Mr Turnbull, who became prime minister in 2015 following a spill against Mr Abbott, stood aside on Friday after receiving a petition from a majority of Liberal MPs demanding a ballot to select a new leader. He confirmed he will resign from Parliament "not before too long", forcing a byelection in his seat of Wentworth.
At a press conference on Friday afternoon, Mr Turnbull said there had been "a determined insurgency from a number of people both in the party room and backed by voices, powerful voices, in the media, really to bring - no, not bring down the government certainly, bring down my prime ministership".
"It was extraordinary. It was described as madness by many, and I think it's difficult to describe it in any other way," Mr Turnbull said.
"The critical thing is, with politics, it's not about the politicians. That's why this week has been so dispiriting, because it just appears to be, you know, vengeance, personal ambition. You know, factional feuding, however you describe it.
"It hasn't had anything to do with 25 million Australians, and the Australians we should be focused on above all else are these little ones," Mr Turnbull said, gesturing towards two of his grandchildren, Jack and Alice, who joined him at the end of his press conference.
Australia has now changed its prime minister six times since the 2007 election.
Mr Frydenberg won the deputy's position with 46 votes in a three-way contest between himself, Greg Hunt and Steven Ciobo. Mr Ciobo received 20 votes, Mr Hunt received 16 votes and there were three abstentions.
After leaving the party room meeting, Mr Dutton offered his congratulations to Mr Morrison and thanked Mr Turnbull and Ms Bishop for their service. He said his objective was to "provide loyalty" and "make sure we win the election".
Mr Abbott, who backed Mr Dutton in his challenge for the leadership, said, "We have lost the prime minister but there is still a government to save. That's what all of us will do our best to do now, to save the government.
"As we have been reminding ourselves, we are the custodians of great cultural traditions, the liberal tradition of smaller government, greater freedom, lower taxes, the conservative, traditional support for families, small business and values and institutions that have stood the rich test of time.
"But above all we are patriots, we want to make [sure] the country is strong and as good as it possibly can be, based on the wonderful achievements we already have to our name," Mr Abbott said.
Mr Morrison did not comment as he left the meeting. Ms Bishop, who left with Mr Turnbull, did not stop to speak to the media.

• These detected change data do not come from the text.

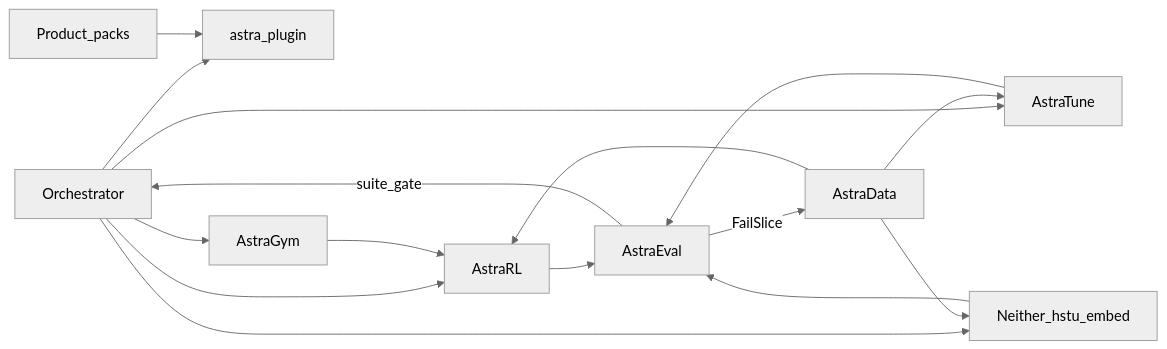
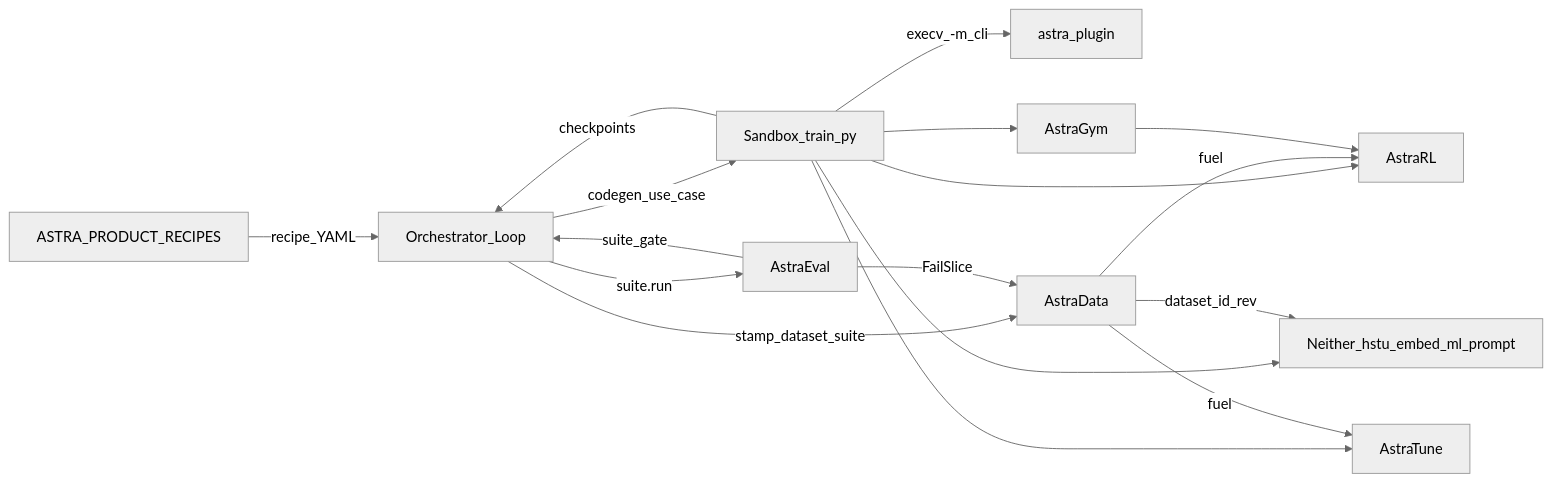
One commit to kewangpro/astra changed the second of 6 diagrams in docs/DESIGN.md. Above: the diagram before and after it, drawn with Mermaid (neutral theme). The commit also changed other lines of this file, not shown here.

First line of the commit message:
Align DESIGN Mermaid diagrams with the live Orchestrator stack.

````diff
--- a/docs/DESIGN.md
+++ b/docs/DESIGN.md
@@ -88,27 +87,30 @@
 ```mermaid
 flowchart LR
-  Orch[Orchestrator]
+  Orch[Orchestrator_Loop]
+  Sandbox[Sandbox_train_py]
   Plugin[astra_plugin]
-  Packs[Product_packs]
+  Packs[ASTRA_PRODUCT_RECIPES]
   Data[AstraData]
   Gym[AstraGym]
   RL[AstraRL]
   Tune[AstraTune]
+  Neither[Neither_hstu_embed_ml_prompt]
   Eval[AstraEval]
-  Neither[Neither_hstu_embed]
-  Orch --> Gym
-  Orch --> RL
-  Orch --> Tune
-  Orch --> Neither
-  Orch --> Plugin
-  Packs --> Plugin
-  Data --> RL
-  Data --> Tune
-  Data --> Neither
+
+  Packs -->|"recipe_YAML"| Orch
+  Orch -->|"stamp_dataset_suite"| Data
+  Orch -->|"codegen_use_case"| Sandbox
+  Sandbox --> Gym
+  Sandbox --> RL
+  Sandbox --> Tune
+  Sandbox --> Neither
+  Sandbox -->|"execv_-m_cli"| Plugin
+  Data -->|"dataset_id_rev"| Neither
+  Data -->|"fuel"| RL
+  Data -->|"fuel"| Tune
   Gym --> RL
-  RL --> Eval
-  Tune --> Eval
-  Neither --> Eval
+  Sandbox -->|"checkpoints"| Orch
+  Orch -->|"suite.run"| Eval
   Eval -->|"FailSlice"| Data
   Eval -->|"suite_gate"| Orch
 ```
````
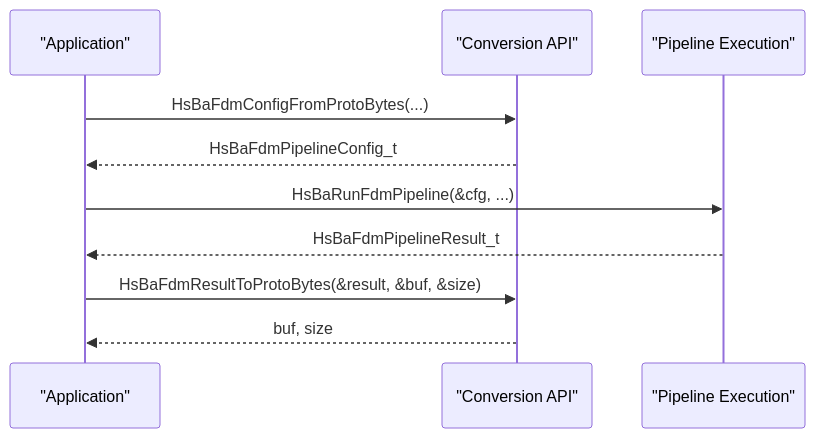
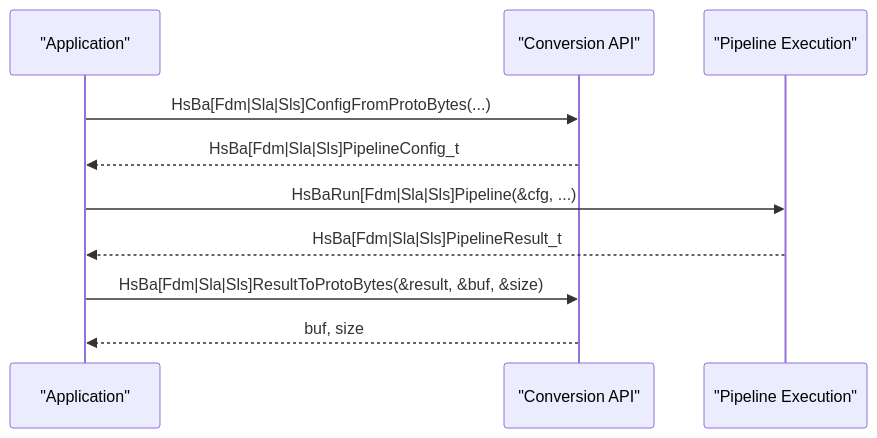
The eighth of 9 diagrams in .qoder/repowiki/en/content/API Reference/Pipeline Conversion API.md (hsmbanlance/HsBaSlicer), drawn with Mermaid before and after one commit. The commit also changed other lines of this file and 19 other files, not shown here.

````diff
--- a/.qoder/repowiki/en/content/API Reference/Pipeline Conversion API.md
+++ b/.qoder/repowiki/en/content/API Reference/Pipeline Conversion API.md
@@ -355,12 +449,12 @@
 ```mermaid
 sequenceDiagram
 participant App as "Application"
 participant Convert as "Conversion API"
 participant Exec as "Pipeline Execution"
-App->>Convert : HsBaFdmConfigFromProtoBytes(...)
-Convert-->>App : HsBaFdmPipelineConfig_t
-App->>Exec : HsBaRunFdmPipeline(&cfg, ...)
-Exec-->>App : HsBaFdmPipelineResult_t
-App->>Convert : HsBaFdmResultToProtoBytes(&result, &buf, &size)
+App->>Convert : HsBa[Fdm|Sla|Sls]ConfigFromProtoBytes(...)
+Convert-->>App : HsBa[Fdm|Sla|Sls]PipelineConfig_t
+App->>Exec : HsBaRun[Fdm|Sla|Sls]Pipeline(&cfg, ...)
+Exec-->>App : HsBa[Fdm|Sla|Sls]PipelineResult_t
+App->>Convert : HsBa[Fdm|Sla|Sls]ResultToProtoBytes(&result, &buf, &size)
 Convert-->>App : buf, size
 ```
````
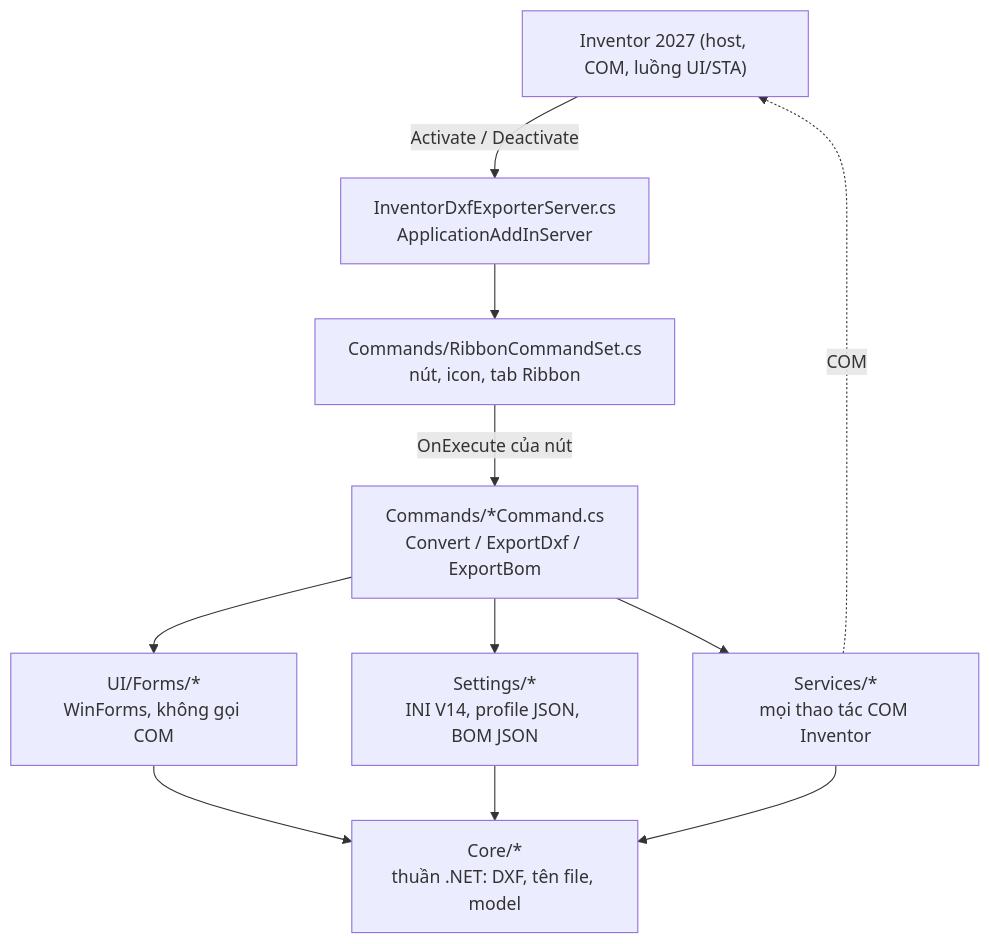
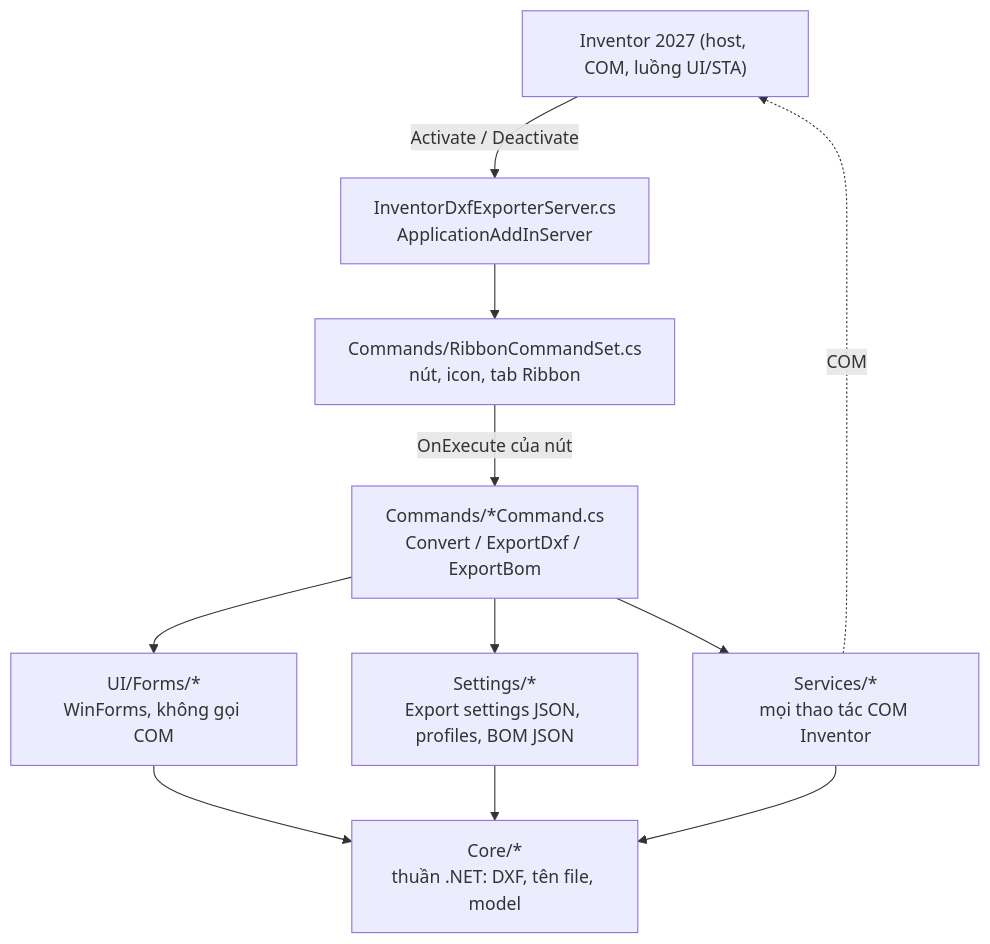
Before and after one commit to PiDiDii/DXF-Exporter-Pro: the first of 8 diagrams in ARCHITECTURE.md, drawn with Mermaid. The commit also changed other lines of this file and 51 other files, not shown here.

````diff
--- a/ARCHITECTURE.md
+++ b/ARCHITECTURE.md
@@ -17,22 +17,22 @@
 ```mermaid
 flowchart TD
     INV["Inventor 2027 (host, COM, luồng UI/STA)"]
     SRV["InventorDxfExporterServer.cs<br/>ApplicationAddInServer"]
     RIB["Commands/RibbonCommandSet.cs<br/>nút, icon, tab Ribbon"]
     CMD["Commands/*Command.cs<br/>Convert / ExportDxf / ExportBom"]
     UI["UI/Forms/*<br/>WinForms, không gọi COM"]
     SVC["Services/*<br/>mọi thao tác COM Inventor"]
     CORE["Core/*<br/>thuần .NET: DXF, tên file, model"]
-    SET["Settings/*<br/>INI V14, profile JSON, BOM JSON"]
+    SET["Settings/*<br/>Export settings JSON, profiles, BOM JSON"]
 
     INV -->|"Activate / Deactivate"| SRV
     SRV --> RIB
     RIB -->|"OnExecute của nút"| CMD
     CMD --> UI
     CMD --> SET
     CMD --> SVC
     SVC --> CORE
     UI --> CORE
     SET --> CORE
     SVC -.->|"COM"| INV
 ```
````
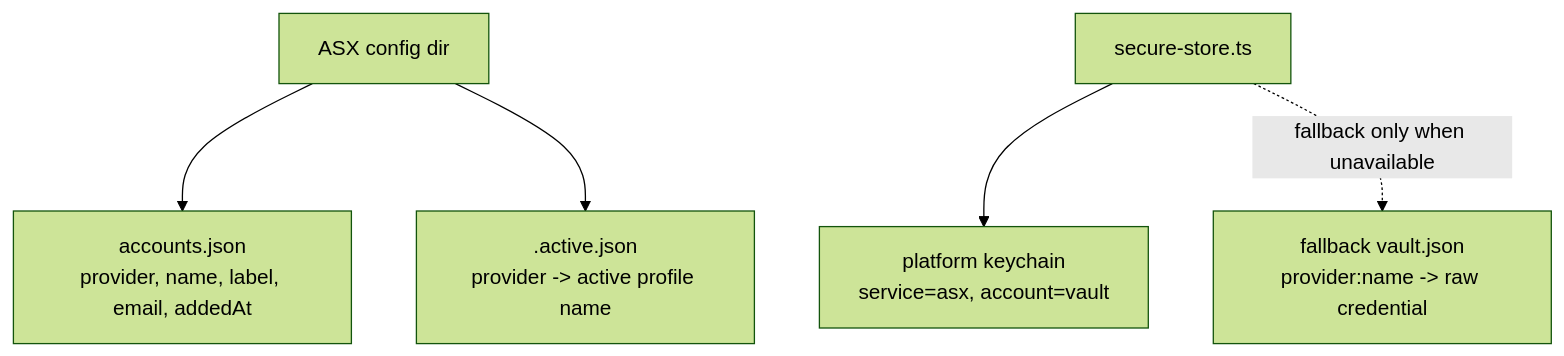
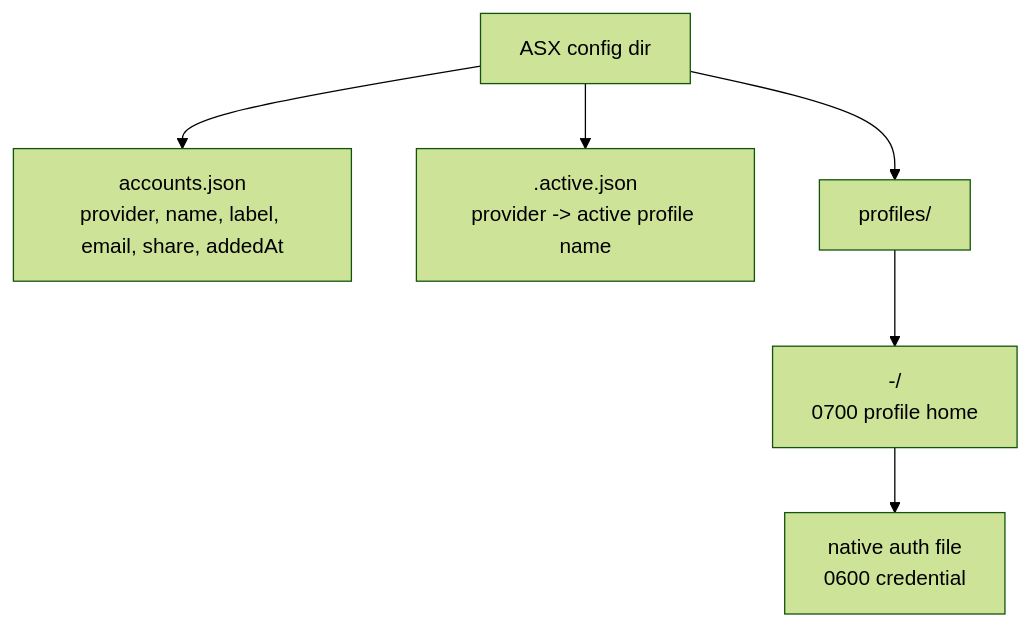
One commit to enif-lee/asx changed the fourth of 9 diagrams in ARCHITECTURE.md. Above: the diagram before and after it, drawn with Mermaid (forest theme). The commit also changed other lines of this file and 15 other files, not shown here.

Commit message:
refactor: store credentials in profile homes

````diff
--- a/ARCHITECTURE.md
+++ b/ARCHITECTURE.md
@@ -98,14 +101,13 @@
 ```mermaid
 flowchart TD
   Config["ASX config dir"]
-  Accounts["accounts.json<br/>provider, name, label, email, addedAt"]
+  Accounts["accounts.json<br/>provider, name, label, email, share, addedAt"]
   Active[".active.json<br/>provider -> active profile name"]
-  SecureStore["secure-store.ts"]
-  Keychain["platform keychain<br/>service=asx, account=vault"]
-  VaultFile["fallback vault.json<br/>provider:name -> raw credential"]
+  Profiles["profiles/"]
+  ProfileHome["<provider>-<name>/<br/>0700 profile home"]
+  Credential["native auth file<br/>0600 credential"]
 
   Config --> Accounts
   Config --> Active
-  SecureStore --> Keychain
-  SecureStore -. "fallback only when unavailable" .-> VaultFile
+  Config --> Profiles --> ProfileHome --> Credential
 ```
````
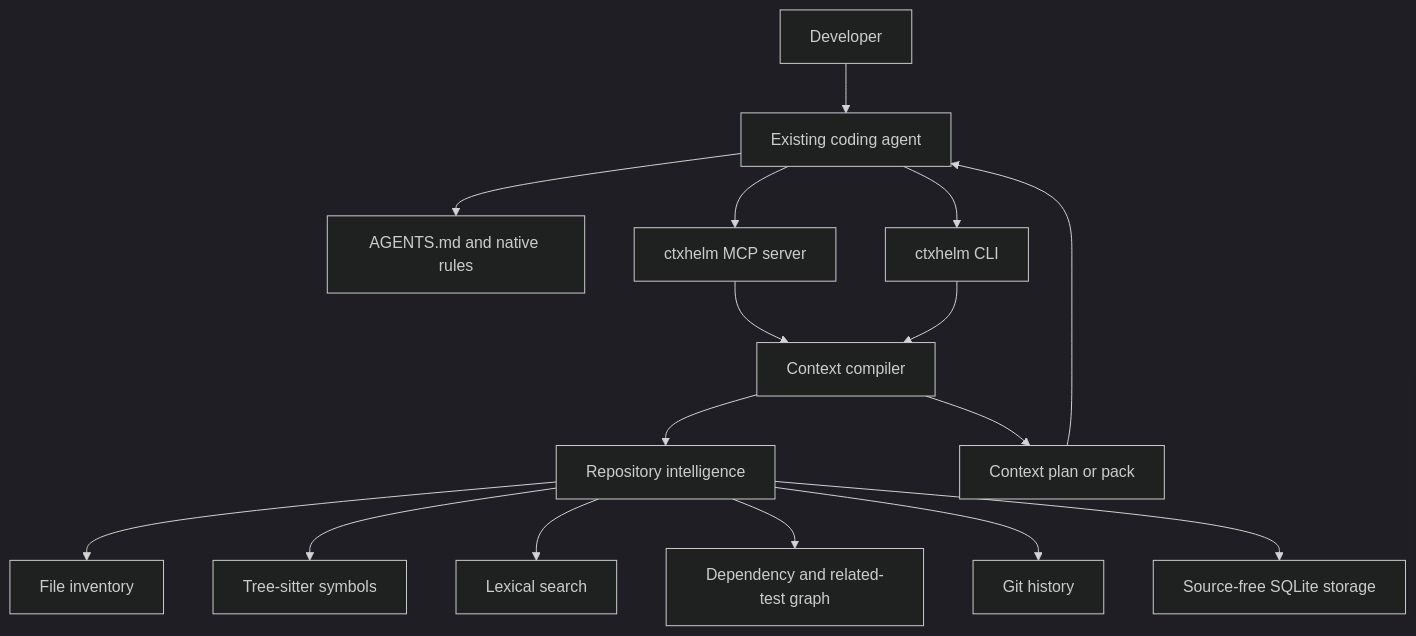
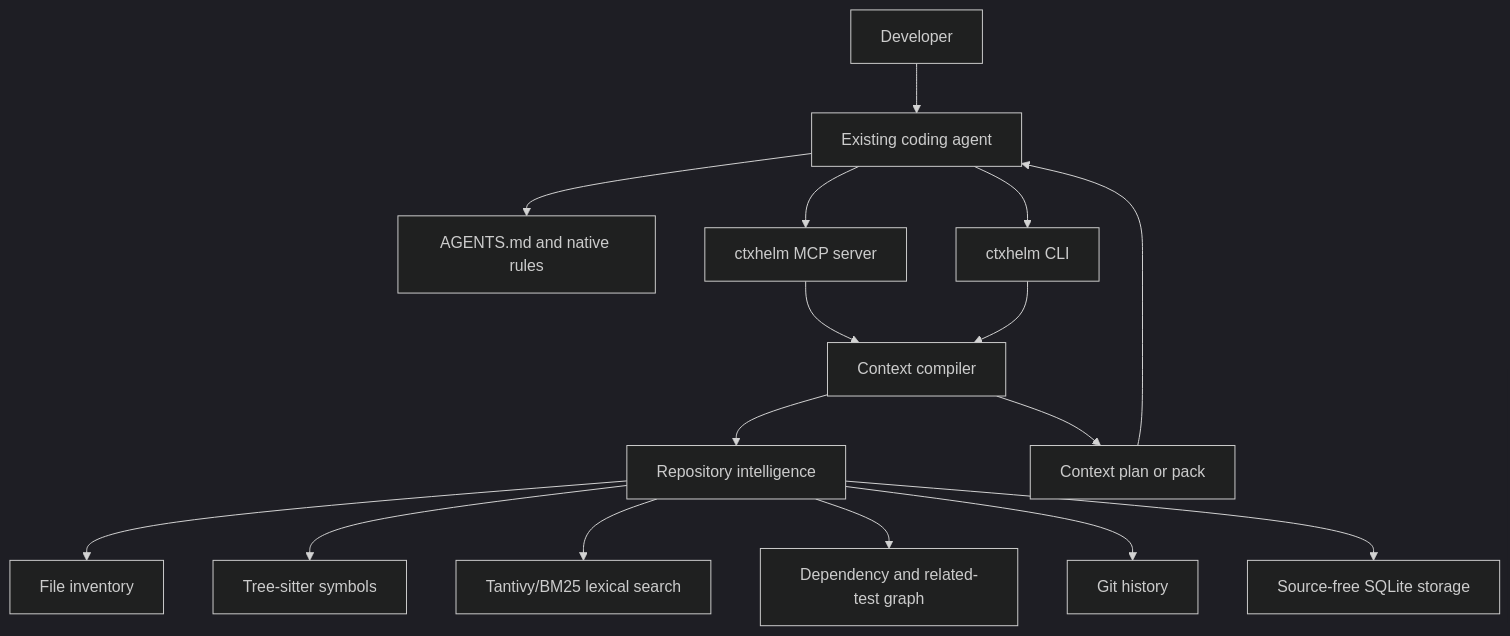
The first of 6 diagrams in docs/architecture.md (thromel/ctxhelm), drawn with Mermaid (dark theme) before and after one commit. The commit also changed other lines of this file and 10 other files, not shown here.

Commit message:
Add BM25 lexical search foundation

````diff
--- a/docs/architecture.md
+++ b/docs/architecture.md
@@ -11,18 +11,18 @@
 ```mermaid
 flowchart TD
   User["Developer"] --> Agent["Existing coding agent"]
   Agent --> Static["AGENTS.md and native rules"]
   Agent --> MCP["ctxhelm MCP server"]
   Agent --> CLI["ctxhelm CLI"]
   MCP --> Compiler["Context compiler"]
   CLI --> Compiler
   Compiler --> Index["Repository intelligence"]
   Index --> Inventory["File inventory"]
   Index --> Symbols["Tree-sitter symbols"]
-  Index --> Lexical["Lexical search"]
+  Index --> Lexical["Tantivy/BM25 lexical search"]
   Index --> Graph["Dependency and related-test graph"]
   Index --> History["Git history"]
   Index --> Storage["Source-free SQLite storage"]
   Compiler --> Pack["Context plan or pack"]
   Pack --> Agent
 ```
````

Mathias Cormann, who switched his support to Mr Dutton on Thursday, tweeted after the meeting: "My sincere congratulations to Scott Morrison on his election as Leader of the Liberal Party. We must now all unite and move forward together working hard for the Australian people."
Liberal MP Melissa Price said the look on Mr Turnbull's face was "horrifying" when the result of the motion to spill the leadership was read out.
"He couldn't believe how close it was. We had gone through all of that this week and he hadn't progressed," Ms Price told ABC television after the meeting.
"It's just my opinion but I have never felt it was about policy, I always thought it was about personality."
Mr Morrison is expected to make the short drive on Friday afternoon from Parliament House to Government House in Yarralumla where he will be sworn in as prime minister by the Governor-General, Sir Peter Cosgrove.
Stephanie Peatling is a senior writer for The Sydney Morning Herald and The Age, based at Parliament House
Eryk Bagshaw is an economics reporter for the Sydney Morning Herald and The Age, based in Parliament House
Dana is a federal politics reporter, covering health and industrial relations. Previously, she was a reporter for The Australian.